▸ Exercise
Below are some entries; can you quote all of them exactly?

[[ The data open ]]

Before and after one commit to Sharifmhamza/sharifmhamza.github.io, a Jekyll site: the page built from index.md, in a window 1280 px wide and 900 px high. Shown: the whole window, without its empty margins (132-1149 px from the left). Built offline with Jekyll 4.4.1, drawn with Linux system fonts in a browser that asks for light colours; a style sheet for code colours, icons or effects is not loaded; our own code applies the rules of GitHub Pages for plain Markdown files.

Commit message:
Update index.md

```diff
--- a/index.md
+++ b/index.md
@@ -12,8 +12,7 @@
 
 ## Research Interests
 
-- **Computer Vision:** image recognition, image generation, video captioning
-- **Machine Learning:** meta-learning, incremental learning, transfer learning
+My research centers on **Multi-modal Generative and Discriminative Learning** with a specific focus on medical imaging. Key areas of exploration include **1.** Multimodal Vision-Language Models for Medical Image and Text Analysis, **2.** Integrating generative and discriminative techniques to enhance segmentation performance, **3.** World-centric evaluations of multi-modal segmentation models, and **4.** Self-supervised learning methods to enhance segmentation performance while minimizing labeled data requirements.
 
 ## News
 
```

[[ The data closed ]]

▸ Answer to the exercise
Before and after one commit to Sharifmhamza/sharifmhamza.github.io, a Jekyll site: the page built from index.md, in a window 1280 px wide and 900 px high. Shown: the whole window, without its empty margins (132-1149 px from the left). Built offline with Jekyll 4.4.1, drawn with Linux system fonts in a browser that asks for light colours; a style sheet for code colours, icons or effects is not loaded; our own code applies the rules of GitHub Pages for plain Markdown files.

Commit message:
Update index.md

```diff
--- a/index.md
+++ b/index.md
@@ -12,8 +12,7 @@
 
 ## Research Interests
 
-- **Computer Vision:** image recognition, image generation, video captioning
-- **Machine Learning:** meta-learning, incremental learning, transfer learning
+My research centers on **Multi-modal Generative and Discriminative Learning** with a specific focus on medical imaging. Key areas of exploration include **1.** Multimodal Vision-Language Models for Medical Image and Text Analysis, **2.** Integrating generative and discriminative techniques to enhance segmentation performance, **3.** World-centric evaluations of multi-modal segmentation models, and **4.** Self-supervised learning methods to enhance segmentation performance while minimizing labeled data requirements.
 
 ## News
 
```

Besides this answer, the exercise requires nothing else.